*** Material provided Section Begins ***

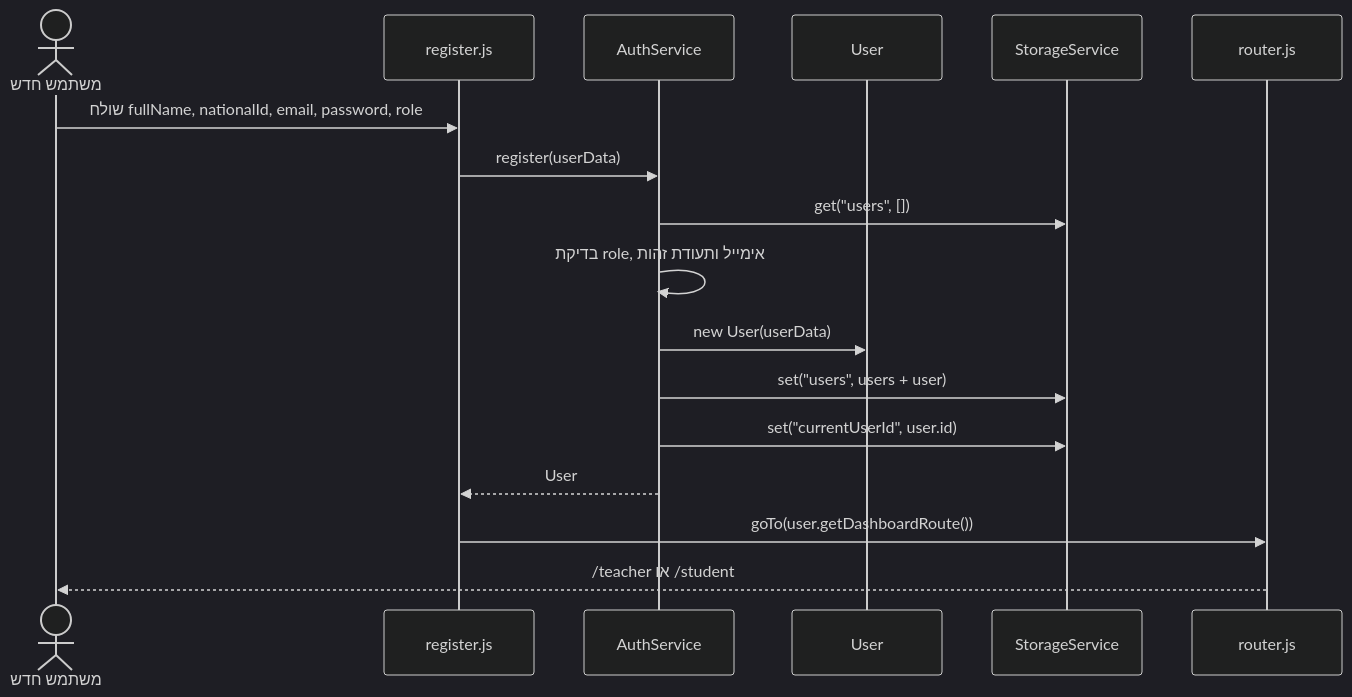
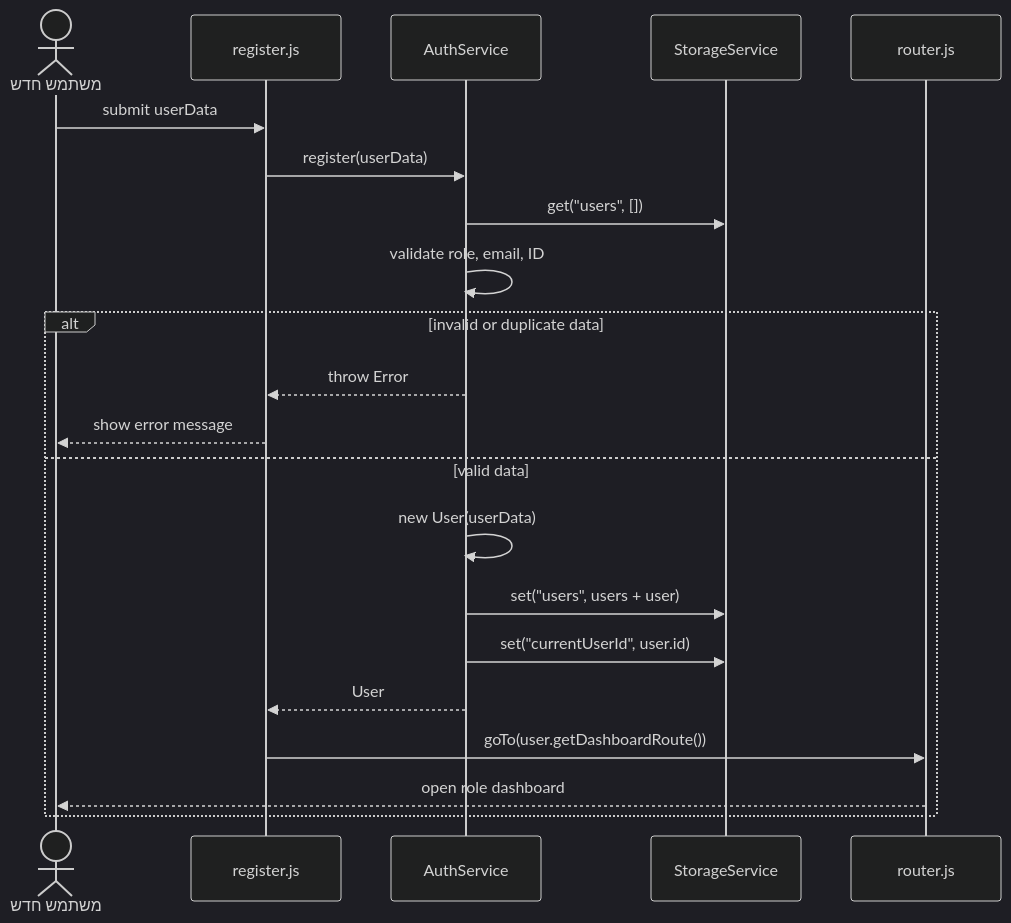
One commit to ebraheem222-tech/QuizProj changed the third of 11 diagrams in TECHNICAL_DOCUMENT.md. Above: the diagram before and after it, drawn with Mermaid (dark theme). The commit also changed other lines of this file and 7 other files, not shown here.

Commit message:
Correct and verify system flow documentation

````diff
--- a/TECHNICAL_DOCUMENT.md
+++ b/TECHNICAL_DOCUMENT.md
@@ -292,20 +305,24 @@
 ```mermaid
 sequenceDiagram
   actor Visitor as משתמש חדש
   participant RegisterPage as register.js
   participant Auth as AuthService
-  participant UserModel as User
   participant Storage as StorageService
-  participant Router as router.js
+  participant Nav as router.js
 
-  Visitor->>RegisterPage: שולח fullName, nationalId, email, password, role
+  Visitor->>RegisterPage: submit userData
   RegisterPage->>Auth: register(userData)
   Auth->>Storage: get("users", [])
-  Auth->>Auth: בדיקת role, אימייל ותעודת זהות
-  Auth->>UserModel: new User(userData)
-  Auth->>Storage: set("users", users + user)
-  Auth->>Storage: set("currentUserId", user.id)
-  Auth-->>RegisterPage: User
-  RegisterPage->>Router: goTo(user.getDashboardRoute())
-  Router-->>Visitor: /teacher או /student
+  Auth->>Auth: validate role, email, ID
+  alt invalid or duplicate data
+    Auth-->>RegisterPage: throw Error
+    RegisterPage-->>Visitor: show error message
+  else valid data
+    Auth->>Auth: new User(userData)
+    Auth->>Storage: set("users", users + user)
+    Auth->>Storage: set("currentUserId", user.id)
+    Auth-->>RegisterPage: User
+    RegisterPage->>Nav: goTo(user.getDashboardRoute())
+    Nav-->>Visitor: open role dashboard
+  end
 ```
````
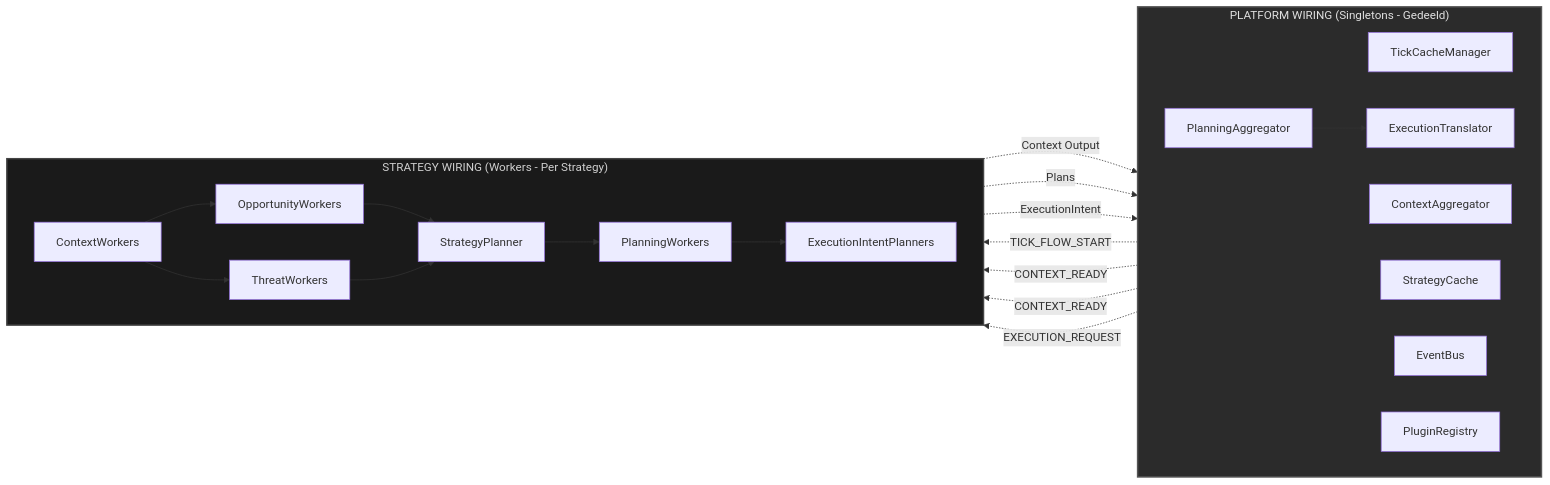
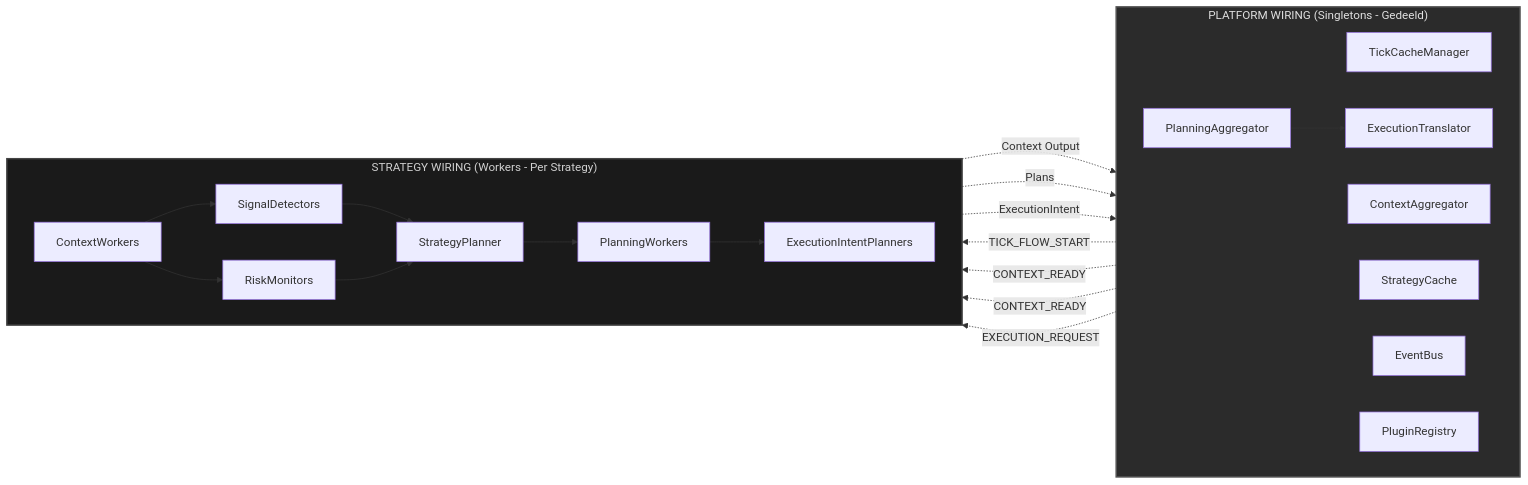
One commit to MikeyVK/S1mpleTraderV3 changed the first of 5 diagrams in docs/development/PLATFORM_VS_STRATEGY_WIRING.md. Above: the diagram before and after it, drawn with Mermaid. The commit also changed other lines of this file and 10 other files, not shown here.

First line of the commit message:
docs: Fix capitalized Opportunity/Threat references in active documentation

````diff
--- a/docs/development/PLATFORM_VS_STRATEGY_WIRING.md
+++ b/docs/development/PLATFORM_VS_STRATEGY_WIRING.md
@@ -30,39 +30,39 @@
 ```mermaid
 graph LR
     subgraph Platform["PLATFORM WIRING (Singletons - Gedeeld)"]
         direction LR
         TCM[TickCacheManager]
         CA[ContextAggregator]
         PA[PlanningAggregator]
         ET[ExecutionTranslator]
         SC[StrategyCache]
         EB[EventBus]
         PR[PluginRegistry]
         
         PA --> ET
     end
     
     subgraph Strategy["STRATEGY WIRING (Workers - Per Strategy)"]
         direction LR
-        CW[ContextWorkers] --> OW[OpportunityWorkers]
-        CW --> TW[ThreatWorkers]
+        CW[ContextWorkers] --> OW[SignalDetectors]
+        CW --> TW[RiskMonitors]
         OW --> SP[StrategyPlanner]
         TW --> SP
         SP --> PW[PlanningWorkers]
         PW --> EIP[ExecutionIntentPlanners]
     end
     
     %% Platform → Strategy (Entry Points)
     TCM -.->|TICK_FLOW_START| CW
     CA -.->|CONTEXT_READY| OW
     CA -.->|CONTEXT_READY| TW
     PA -.->|EXECUTION_REQUEST| EIP
     
     %% Strategy → Platform (Exit Points)
     CW -.->|Context Output| CA
     PW -.->|Plans| PA
     EIP -.->|ExecutionIntent| PA
     
     style Platform fill:#2b2b2b,stroke:#555,stroke-width:2px,color:#e0e0e0
     style Strategy fill:#1a1a1a,stroke:#444,stroke-width:2px,color:#d0d0d0
 ```
````
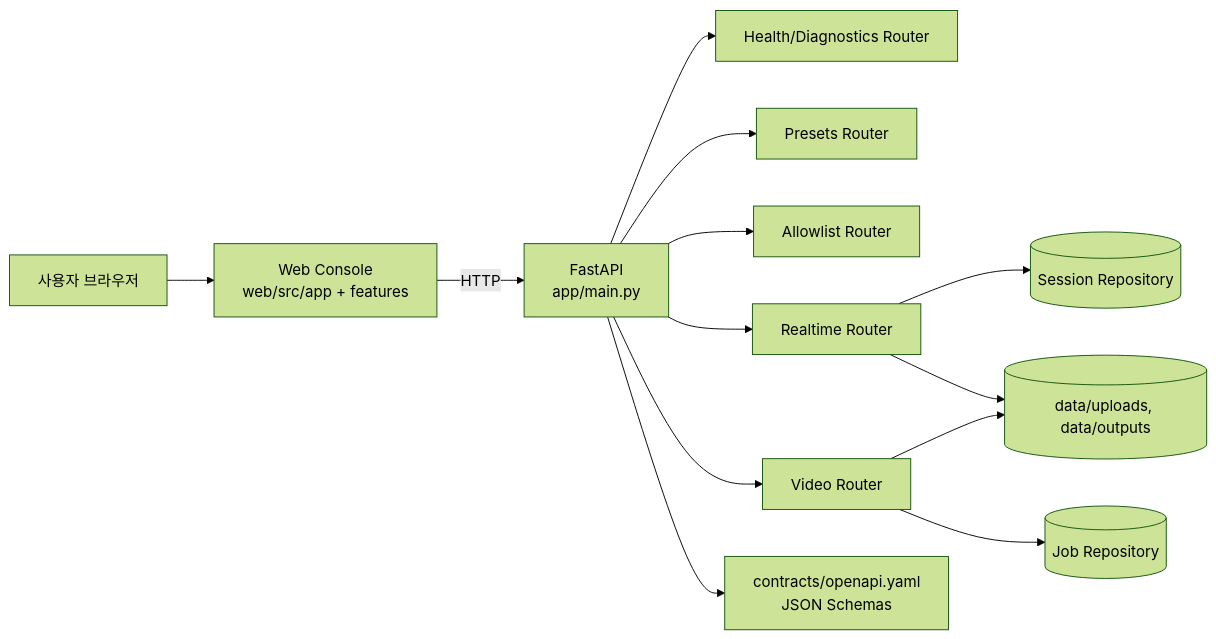
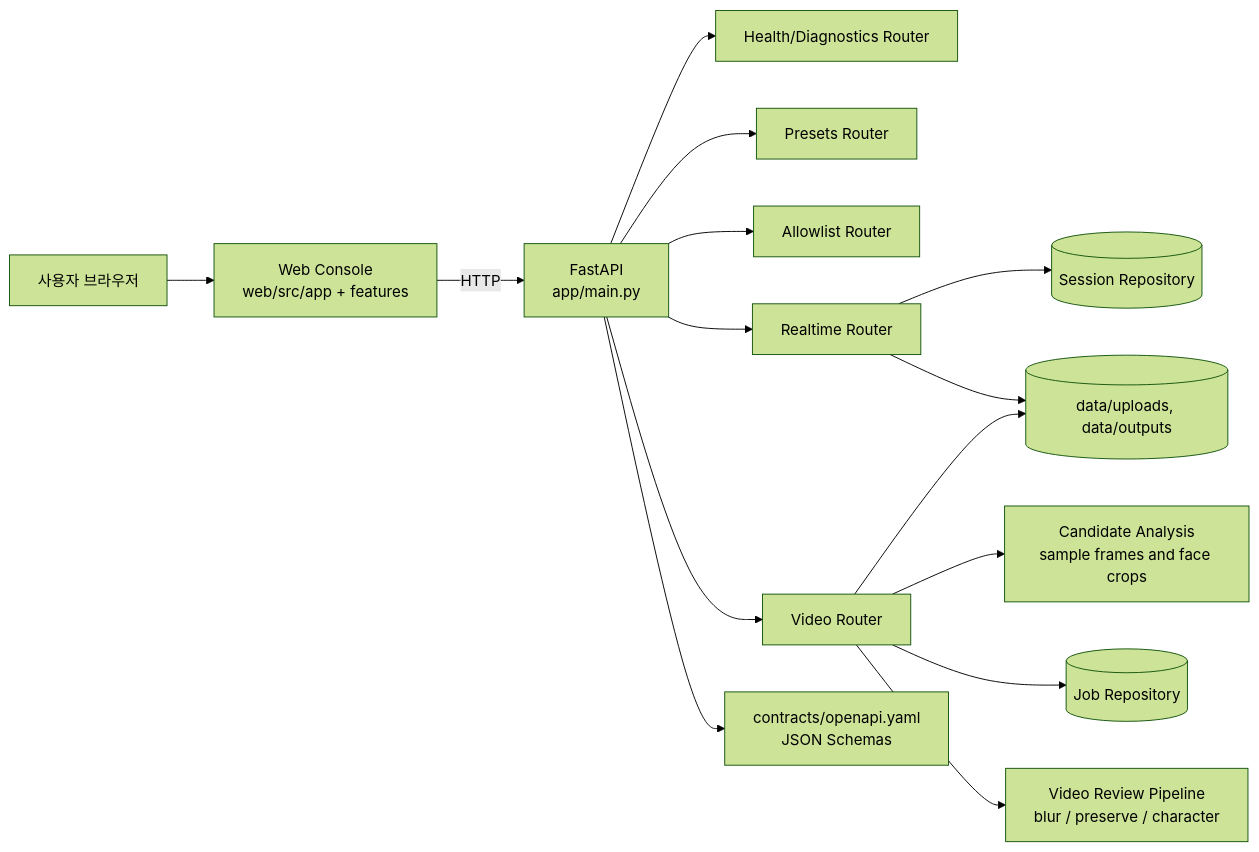
Before and after one commit to iamdbstjd/PersonaMask: the first of 4 diagrams in README.md, drawn with Mermaid (forest theme). The commit also changed other lines of this file and 45 other files, not shown here.

First line of the commit message:
Make video review output auditable

````diff
--- a/README.md
+++ b/README.md
@@ -113,20 +131,22 @@
 ```mermaid
 flowchart LR
     User["사용자 브라우저"] --> WebUI["Web Console<br/>web/src/app + features"]
 
     WebUI -->|HTTP| API["FastAPI<br/>app/main.py"]
 
     API --> Health[Health/Diagnostics Router]
     API --> Presets[Presets Router]
     API --> Allowlist[Allowlist Router]
     API --> Realtime[Realtime Router]
     API --> Videos[Video Router]
 
     Realtime --> SessionRepo[(Session Repository)]
+    Videos --> CandidateAnalysis[Candidate Analysis<br/>sample frames and face crops]
     Videos --> JobRepo[(Job Repository)]
+    Videos --> VideoPipeline[Video Review Pipeline<br/>blur / preserve / character]
 
     Realtime --> DataDir[(data/uploads, data/outputs)]
     Videos --> DataDir
 
     API --> Contracts["contracts/openapi.yaml<br/>JSON Schemas"]
 ```
````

*** Material provided Section Ends ***

Exercise. The copy you return must match the records above exactly, minus any images.

Written answer.
One commit to ebraheem222-tech/QuizProj changed the third of 11 diagrams in TECHNICAL_DOCUMENT.md. Above: the diagram before and after it, drawn with Mermaid (dark theme). The commit also changed other lines of this file and 7 other files, not shown here.

Commit message:
Correct and verify system flow documentation

````diff
--- a/TECHNICAL_DOCUMENT.md
+++ b/TECHNICAL_DOCUMENT.md
@@ -292,20 +305,24 @@
 ```mermaid
 sequenceDiagram
   actor Visitor as משתמש חדש
   participant RegisterPage as register.js
   participant Auth as AuthService
-  participant UserModel as User
   participant Storage as StorageService
-  participant Router as router.js
+  participant Nav as router.js
 
-  Visitor->>RegisterPage: שולח fullName, nationalId, email, password, role
+  Visitor->>RegisterPage: submit userData
   RegisterPage->>Auth: register(userData)
   Auth->>Storage: get("users", [])
-  Auth->>Auth: בדיקת role, אימייל ותעודת זהות
-  Auth->>UserModel: new User(userData)
-  Auth->>Storage: set("users", users + user)
-  Auth->>Storage: set("currentUserId", user.id)
-  Auth-->>RegisterPage: User
-  RegisterPage->>Router: goTo(user.getDashboardRoute())
-  Router-->>Visitor: /teacher או /student
+  Auth->>Auth: validate role, email, ID
+  alt invalid or duplicate data
+    Auth-->>RegisterPage: throw Error
+    RegisterPage-->>Visitor: show error message
+  else valid data
+    Auth->>Auth: new User(userData)
+    Auth->>Storage: set("users", users + user)
+    Auth->>Storage: set("currentUserId", user.id)
+    Auth-->>RegisterPage: User
+    RegisterPage->>Nav: goTo(user.getDashboardRoute())
+    Nav-->>Visitor: open role dashboard
+  end
 ```
````
One commit to MikeyVK/S1mpleTraderV3 changed the first of 5 diagrams in docs/development/PLATFORM_VS_STRATEGY_WIRING.md. Above: the diagram before and after it, drawn with Mermaid. The commit also changed other lines of this file and 10 other files, not shown here.

First line of the commit message:
docs: Fix capitalized Opportunity/Threat references in active documentation

````diff
--- a/docs/development/PLATFORM_VS_STRATEGY_WIRING.md
+++ b/docs/development/PLATFORM_VS_STRATEGY_WIRING.md
@@ -30,39 +30,39 @@
 ```mermaid
 graph LR
     subgraph Platform["PLATFORM WIRING (Singletons - Gedeeld)"]
         direction LR
         TCM[TickCacheManager]
         CA[ContextAggregator]
         PA[PlanningAggregator]
         ET[ExecutionTranslator]
         SC[StrategyCache]
         EB[EventBus]
         PR[PluginRegistry]
         
         PA --> ET
     end
     
     subgraph Strategy["STRATEGY WIRING (Workers - Per Strategy)"]
         direction LR
-        CW[ContextWorkers] --> OW[OpportunityWorkers]
-        CW --> TW[ThreatWorkers]
+        CW[ContextWorkers] --> OW[SignalDetectors]
+        CW --> TW[RiskMonitors]
         OW --> SP[StrategyPlanner]
         TW --> SP
         SP --> PW[PlanningWorkers]
         PW --> EIP[ExecutionIntentPlanners]
     end
     
     %% Platform → Strategy (Entry Points)
     TCM -.->|TICK_FLOW_START| CW
     CA -.->|CONTEXT_READY| OW
     CA -.->|CONTEXT_READY| TW
     PA -.->|EXECUTION_REQUEST| EIP
     
     %% Strategy → Platform (Exit Points)
     CW -.->|Context Output| CA
     PW -.->|Plans| PA
     EIP -.->|ExecutionIntent| PA
     
     style Platform fill:#2b2b2b,stroke:#555,stroke-width:2px,color:#e0e0e0
     style Strategy fill:#1a1a1a,stroke:#444,stroke-width:2px,color:#d0d0d0
 ```
````
Before and after one commit to iamdbstjd/PersonaMask: the first of 4 diagrams in README.md, drawn with Mermaid (forest theme). The commit also changed other lines of this file and 45 other files, not shown here.

First line of the commit message:
Make video review output auditable

````diff
--- a/README.md
+++ b/README.md
@@ -113,20 +131,22 @@
 ```mermaid
 flowchart LR
     User["사용자 브라우저"] --> WebUI["Web Console<br/>web/src/app + features"]
 
     WebUI -->|HTTP| API["FastAPI<br/>app/main.py"]
 
     API --> Health[Health/Diagnostics Router]
     API --> Presets[Presets Router]
     API --> Allowlist[Allowlist Router]
     API --> Realtime[Realtime Router]
     API --> Videos[Video Router]
 
     Realtime --> SessionRepo[(Session Repository)]
+    Videos --> CandidateAnalysis[Candidate Analysis<br/>sample frames and face crops]
     Videos --> JobRepo[(Job Repository)]
+    Videos --> VideoPipeline[Video Review Pipeline<br/>blur / preserve / character]
 
     Realtime --> DataDir[(data/uploads, data/outputs)]
     Videos --> DataDir
 
     API --> Contracts["contracts/openapi.yaml<br/>JSON Schemas"]
 ```
````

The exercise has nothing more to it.